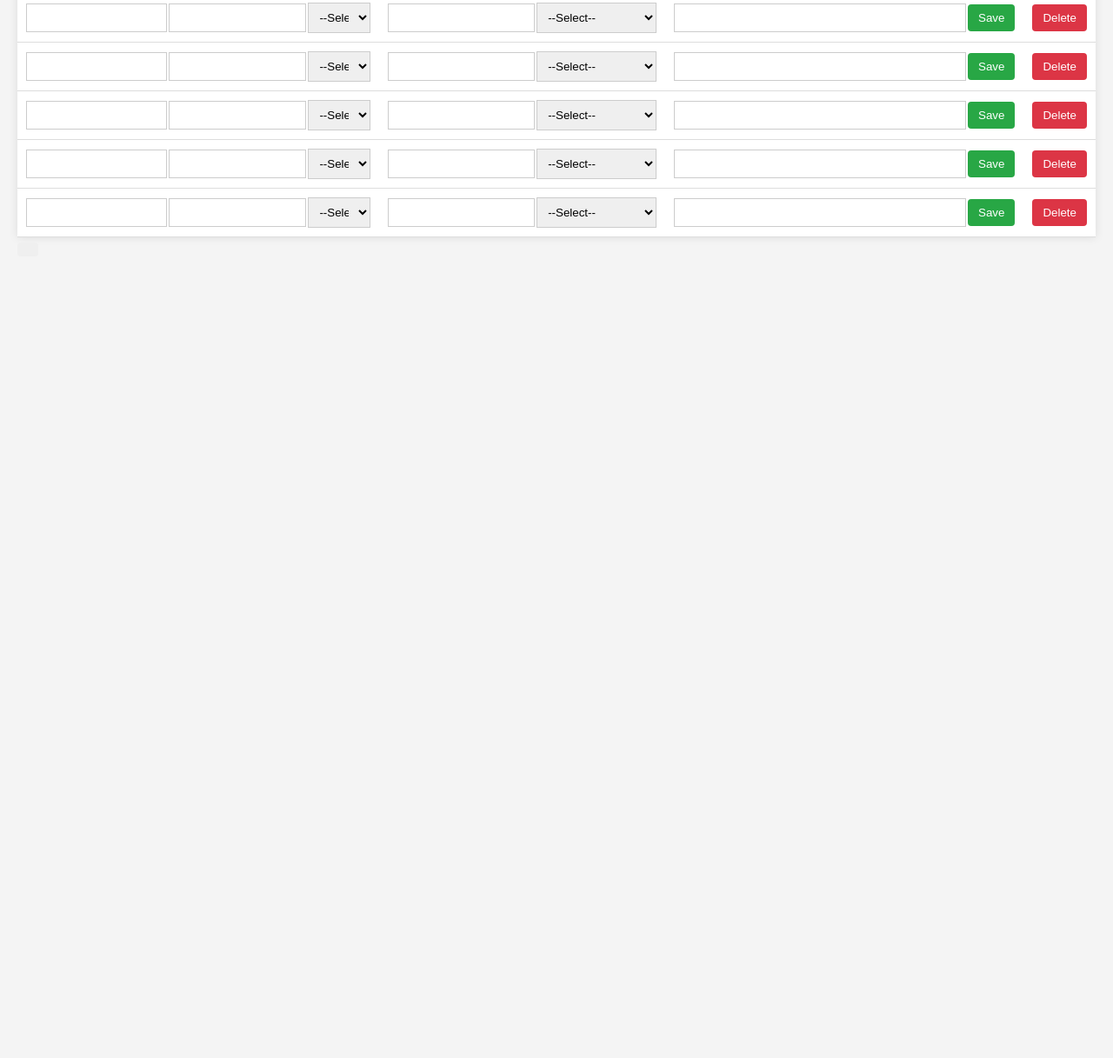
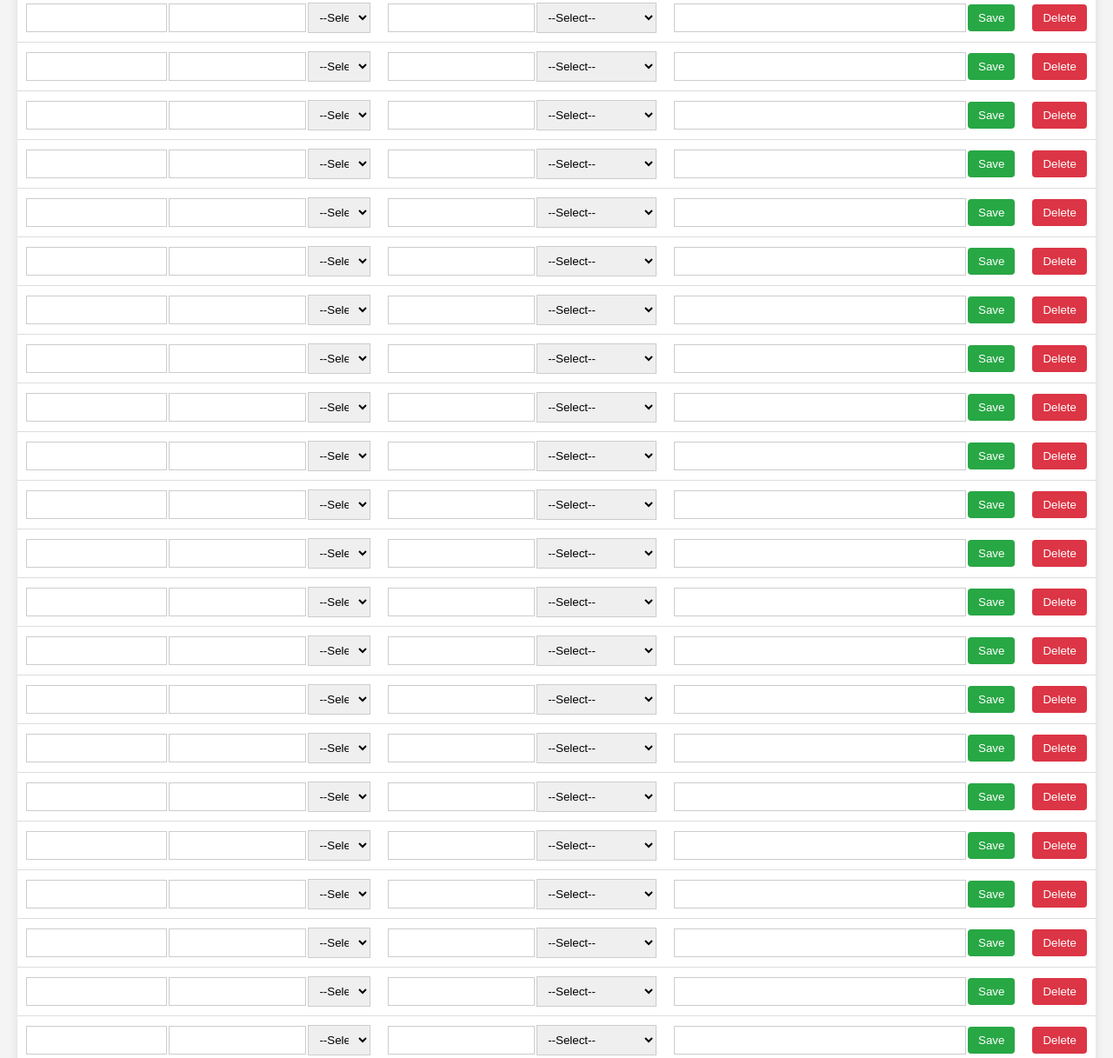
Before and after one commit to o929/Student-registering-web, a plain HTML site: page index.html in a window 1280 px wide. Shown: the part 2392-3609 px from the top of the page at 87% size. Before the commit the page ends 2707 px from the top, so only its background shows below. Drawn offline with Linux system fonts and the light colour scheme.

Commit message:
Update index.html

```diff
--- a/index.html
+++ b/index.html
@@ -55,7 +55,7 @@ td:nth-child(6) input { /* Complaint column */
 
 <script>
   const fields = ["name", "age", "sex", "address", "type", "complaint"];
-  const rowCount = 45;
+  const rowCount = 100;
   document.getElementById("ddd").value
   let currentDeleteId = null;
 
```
□ □ □ □
» Activity: Restate the listing word for word and drop the pictures.

» Expected output:
Before and after one commit to o929/Student-registering-web, a plain HTML site: page index.html in a window 1280 px wide. Shown: the part 2392-3609 px from the top of the page at 87% size. Before the commit the page ends 2707 px from the top, so only its background shows below. Drawn offline with Linux system fonts and the light colour scheme.

Commit message:
Update index.html

```diff
--- a/index.html
+++ b/index.html
@@ -55,7 +55,7 @@ td:nth-child(6) input { /* Complaint column */
 
 <script>
   const fields = ["name", "age", "sex", "address", "type", "complaint"];
-  const rowCount = 45;
+  const rowCount = 100;
   document.getElementById("ddd").value
   let currentDeleteId = null;
 
```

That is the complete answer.